One fascinating bit of Messiah trivia is that Benjamin Franklin attended a “Messiah’’ performance in Dublin in 1759. In appreciating the San Francisco Symphony performance of this masterwork, we get to touch many of our forbearers, including the relatively agnostic Franklin.
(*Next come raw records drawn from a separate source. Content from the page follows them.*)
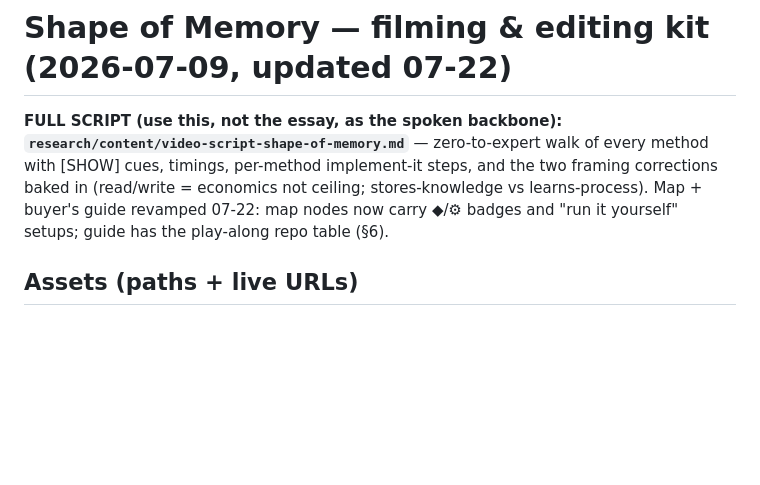
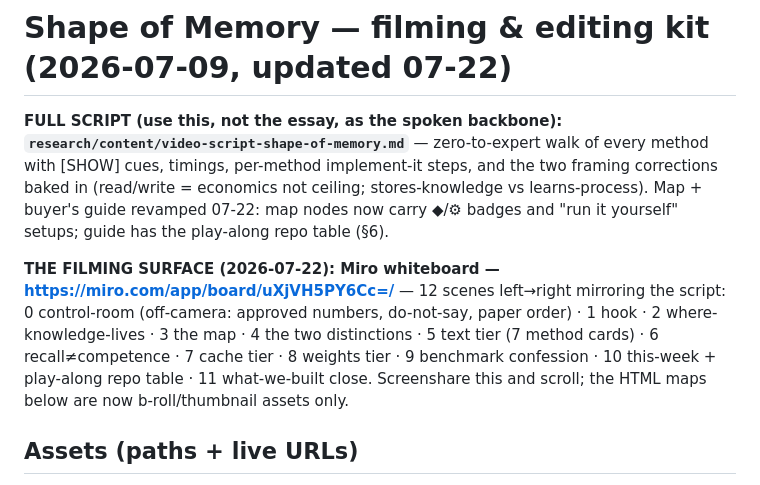
Before and after one commit to pkempire/pie, a Markdown page: research/content/FILMING.md, the part around the change. Rendered like a GitHub page; blank space fills up the shorter version.

Commit message:
content: Miro filming whiteboard is the primary surface — 12 scenes, plain-language, play-along table
Co-Authored-By: Claude Fable 5 <noreply@anthropic.com>

```diff
--- a/research/content/FILMING.md
+++ b/research/content/FILMING.md
@@ -1,6 +1,8 @@
 # Shape of Memory — filming & editing kit (2026-07-09, updated 07-22)
 
 **FULL SCRIPT (use this, not the essay, as the spoken backbone): `research/content/video-script-shape-of-memory.md`** — zero-to-expert walk of every method with [SHOW] cues, timings, per-method implement-it steps, and the two framing corrections baked in (read/write = economics not ceiling; stores-knowledge vs learns-process). Map + buyer's guide revamped 07-22: map nodes now carry ◆/⚙ badges and "run it yourself" setups; guide has the play-along repo table (§6).
+
+**THE FILMING SURFACE (2026-07-22): Miro whiteboard — https://miro.com/app/board/uXjVH5PY6Cc=/** — 12 scenes left→right mirroring the script: 0 control-room (off-camera: approved numbers, do-not-say, paper order) · 1 hook · 2 where-knowledge-lives · 3 the map · 4 the two distinctions · 5 text tier (7 method cards) · 6 recall≠competence · 7 cache tier · 8 weights tier · 9 benchmark confession · 10 this-week + play-along repo table · 11 what-we-built close. Screenshare this and scroll; the HTML maps below are now b-roll/thumbnail assets only.
 
 ## Assets (paths + live URLs)
 - **Field map, grid view**: `research/content/memory-map.html` · live: claude.ai/code/artifact/97163d29-90b1-4c34-a2f6-e1c50679642d — hoverable approaches w/ sources; the "everyone's in one row" reveal box
```
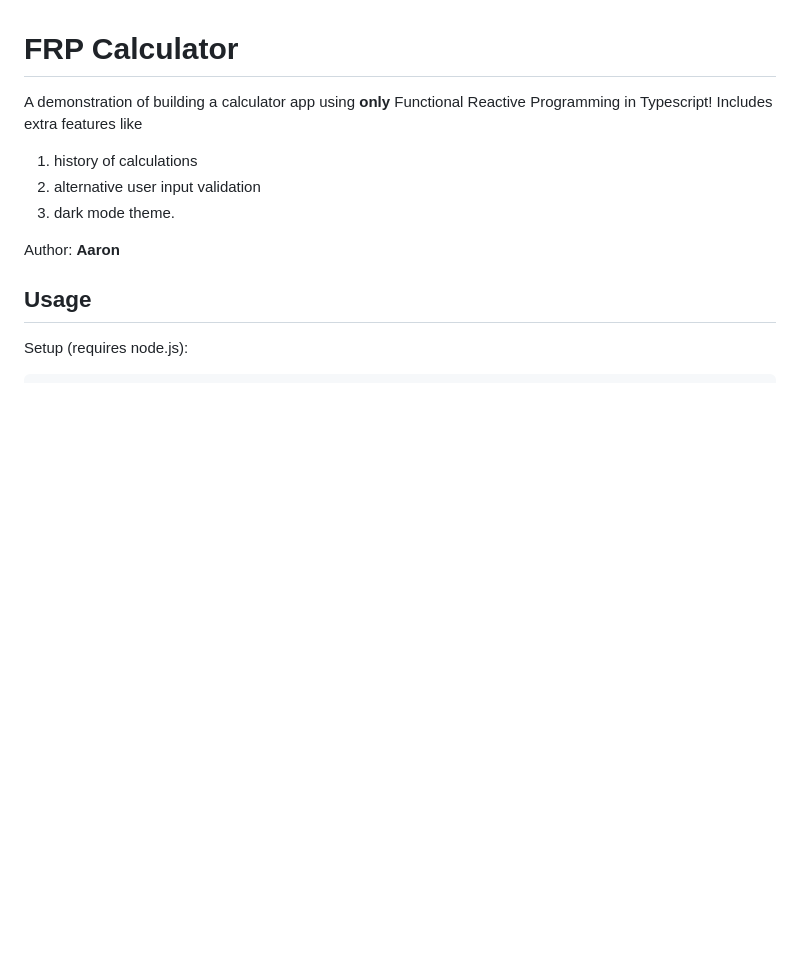
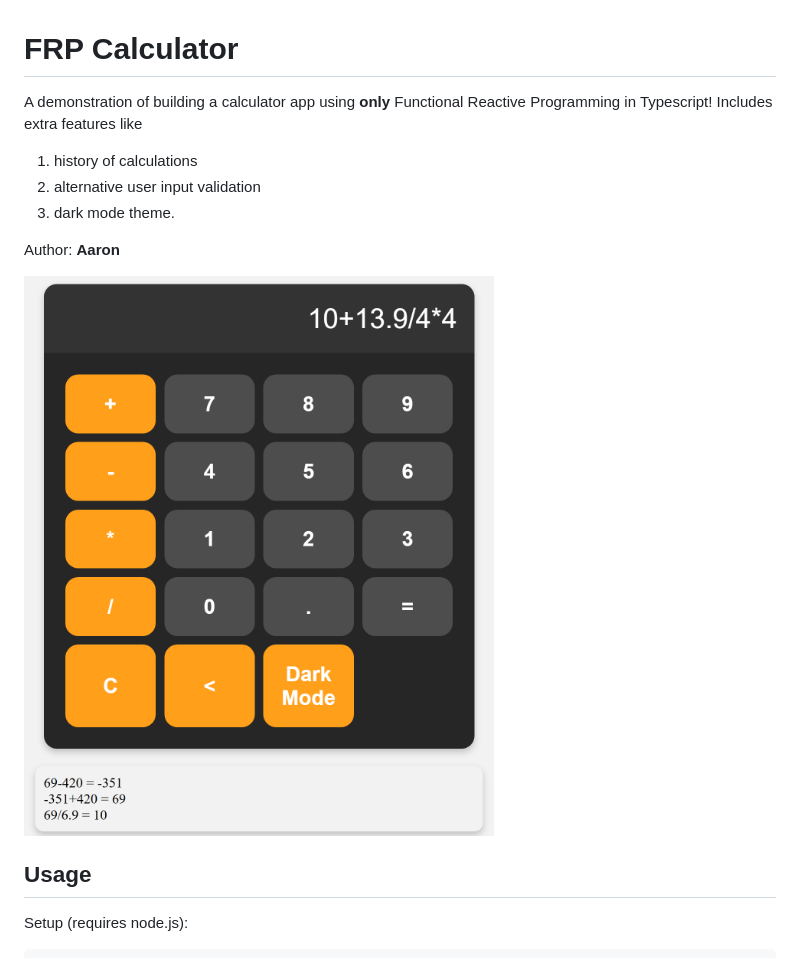
Before and after one commit to Kyblue11/IOS-Calculator, a Markdown page: README.md, the part around the change. Drawn GitHub-style; pictures changed too: calculator.png (added); blank space fills up the shorter version.

Commit message:
add picture

```diff
--- a/README.md
+++ b/README.md
@@ -6,6 +6,8 @@
  3. dark mode theme. </br>
 
  Author: **Aaron** </br>
+
+![Calculator](./calculator.png)
 
 ## Usage
 
```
That’s an impressive feat for any work, let along one than continues to command repeat performance.
San Francisco Symphony and Chorus
4 out of 5 stars (Smashing)
December 16th – 18th
Conducted by Ragnar Bohlin
Soprano – Joelle Harvey
Mezzo-soprano – Kelley O’Connor
Tenor – Richard Croft
Baritone – Michael Todd Simpson